Prevention is the best approach
DNR conducts CWD surveillance to keep Minnesota deer healthy. The prevalence and geographic spread of CWD is increasing. Taking steps to better protect deer from disease is vital to Minnesota's hunting tradition and economy.
Proactive surveillance and precautionary testing for the disease is a proven strategy that allows DNR to manage CWD by finding it early and reacting quickly and aggressively to control it. These actions, which were taken in 2010 to successfully combat a CWD infection in wild deer near Pine Island, provide the best opportunity to eliminate the disease's spread.
An additional protection prevents whole carcasses of deer, elk, moose and caribou from anywhere in North America to be brought in to Minnesota. Until August 2016, whole carcasses could be brought in if they were not harvested in an area infected with CWD.
Recent focused surveillance efforts
2016: Due to the expansion of CWD in Iowa and Wisconsin, surveillance targeted nearly all of southeastern Minnesota during its firearms deer seasons. Intially, two male deer harvested 1 mile apart near Preston tested positive for CWD. These were the first wild deer found to have CWD since a deer harvested in fall 2010 near Pine Island tested positive. Additional testing resulted in nine more deer testing positive, bringing the total to 11 and prompting additional and expanded testing in 2017.
2014: Triggered by the detection of several CWD-infected deer in 2014 from Iowa's Allamakee County, the Minnesota DNR collected 411 samples in southeastern Minnesota deer permit areas 348 and 349. All test results were negative.
2012-2014: In mid-2012, a captive European red deer (Cervus elaphus) was found infected with CWD in a herd of approximately 400 animals from North Oaks. In response, DNR collected samples from 350 deer, all within a 10-mile radius of the farm on the northeastern edge of the Minneapolis-St. Paul metropolitan area. All test results were negative.
What is CWD?
CWD is a contagious neurological disease affecting deer, elk and moose. It causes a characteristic spongy degeneration of the brains of infected animals resulting in emaciation, abnormal behavior, loss of bodily functions and death.

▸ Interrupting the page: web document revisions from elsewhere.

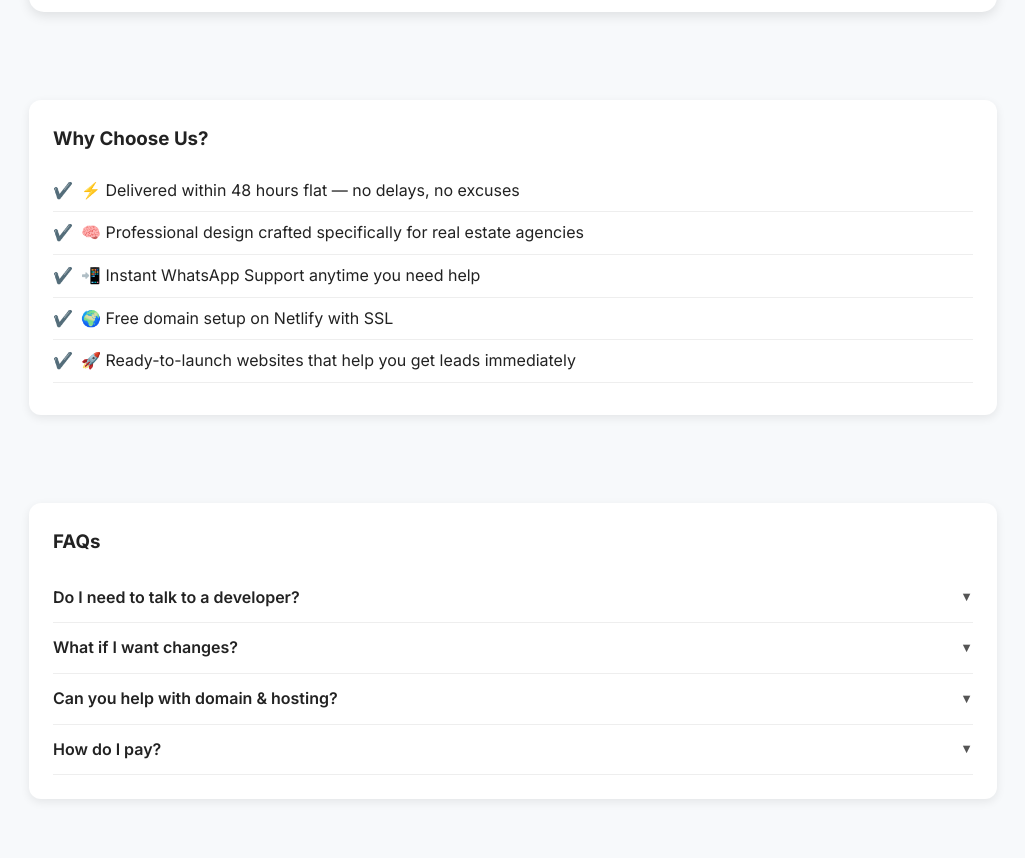
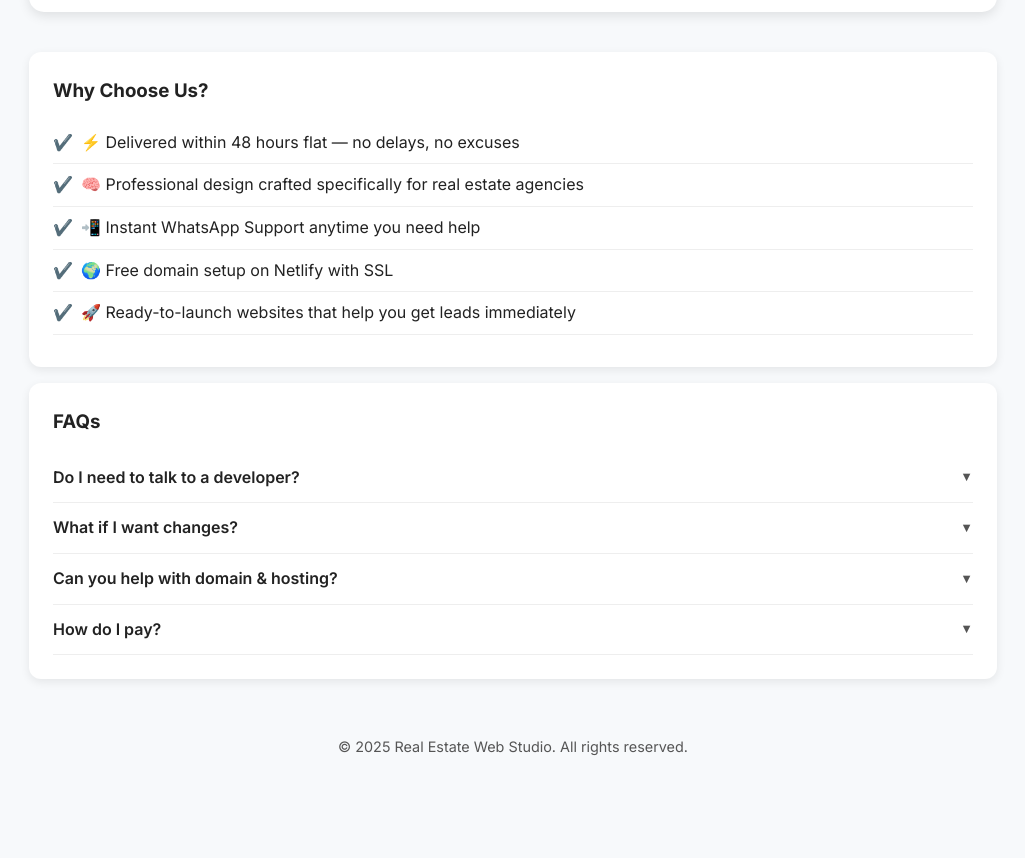
Before and after one commit to raviiiiiiiiiiiiiiiiiiiiiiiiiii/realestatesauce, a plain HTML site: page index.html in a window 1280 px wide. Shown: the part 3301-4159 px from the top of the page, without its empty margins (127-1152 px from the left). After the commit the page ends 4083 px from the top, so only its background shows below. Drawn offline with Linux system fonts and the light colour scheme.

Commit message:
Update index.html

```diff
--- a/index.html
+++ b/index.html
@@ -91,7 +91,6 @@
       border-radius: 12px;
       box-shadow: 0 3px 10px rgba(0,0,0,0.08);
       padding: 1.5rem;
-      margin-bottom: 1.5rem;
     }
     .why-us h3, .faq h3 { margin-bottom: 1rem; }
 
@@ -162,7 +161,7 @@
       </div>
     </div>
 
-    <div class="card" style="margin-top: 1rem;">
+    <div class="card" style="margin-top: 1rem; margin-bottom: 0;">
       <div class="card-content">
         <h3>Design Features</h3>
         <ul class="features">
@@ -179,8 +178,8 @@
     </div>
   </section>
 
-  <section>
-    <div class="why-us">
+  <section style="padding-top: 0.5rem; padding-bottom: 0.5rem;">
+    <div class="why-us" style="margin: 0;">
       <h3>Why Choose Us?</h3>
       <ul class="features">
         <li>⚡ Delivered within 48 hours flat — no delays, no excuses</li>
@@ -192,7 +191,7 @@
     </div>
   </section>
 
-  <section>
+  <section style="padding-top: 0.5rem;">
     <div class="faq">
       <h3>FAQs</h3>
       <div class="faq-item">
```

CWD belongs to a group of diseases known as transmissible spongiform encephalopathies (TSEs). Within this family of diseases, there are several other variants that affect domestic animals:

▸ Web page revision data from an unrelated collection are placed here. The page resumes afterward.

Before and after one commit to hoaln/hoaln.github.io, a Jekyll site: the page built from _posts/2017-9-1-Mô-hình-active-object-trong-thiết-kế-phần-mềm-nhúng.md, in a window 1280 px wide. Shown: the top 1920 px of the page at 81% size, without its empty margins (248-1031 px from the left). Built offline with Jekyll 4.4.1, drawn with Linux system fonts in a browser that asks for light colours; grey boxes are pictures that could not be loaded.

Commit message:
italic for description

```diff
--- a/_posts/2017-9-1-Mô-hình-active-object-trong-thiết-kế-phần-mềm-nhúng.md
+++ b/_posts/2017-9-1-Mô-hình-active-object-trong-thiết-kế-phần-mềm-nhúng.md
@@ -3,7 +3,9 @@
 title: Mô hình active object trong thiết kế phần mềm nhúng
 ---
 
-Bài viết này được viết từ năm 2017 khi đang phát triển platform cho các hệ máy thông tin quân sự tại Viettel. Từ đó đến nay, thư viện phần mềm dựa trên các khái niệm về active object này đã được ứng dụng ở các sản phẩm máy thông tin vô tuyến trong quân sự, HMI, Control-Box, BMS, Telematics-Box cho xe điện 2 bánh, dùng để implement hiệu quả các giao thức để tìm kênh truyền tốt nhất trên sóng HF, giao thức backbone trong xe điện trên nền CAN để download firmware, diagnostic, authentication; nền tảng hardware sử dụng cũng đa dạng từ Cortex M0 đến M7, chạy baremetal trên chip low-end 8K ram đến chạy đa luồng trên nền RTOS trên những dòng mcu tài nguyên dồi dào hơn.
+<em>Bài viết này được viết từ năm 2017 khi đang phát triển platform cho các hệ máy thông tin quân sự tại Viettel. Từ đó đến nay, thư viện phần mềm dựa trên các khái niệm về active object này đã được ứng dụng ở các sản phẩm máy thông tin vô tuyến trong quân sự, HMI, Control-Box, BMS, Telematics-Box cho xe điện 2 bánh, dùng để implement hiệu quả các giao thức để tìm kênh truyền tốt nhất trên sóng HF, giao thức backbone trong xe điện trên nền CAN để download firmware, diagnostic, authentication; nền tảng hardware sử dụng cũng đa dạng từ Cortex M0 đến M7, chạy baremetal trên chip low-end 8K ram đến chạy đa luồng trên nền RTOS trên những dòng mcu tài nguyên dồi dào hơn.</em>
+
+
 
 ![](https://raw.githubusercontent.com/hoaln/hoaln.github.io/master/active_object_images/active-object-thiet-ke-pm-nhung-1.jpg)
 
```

- Scrapie, which has been identified in domestic sheep and goats for more than 200 years;
- Bovine spongiform encephalopathy (BSE) in cattle (also known as "mad cow disease"); and
- Transmissible mink encephalopathy in farmed mink.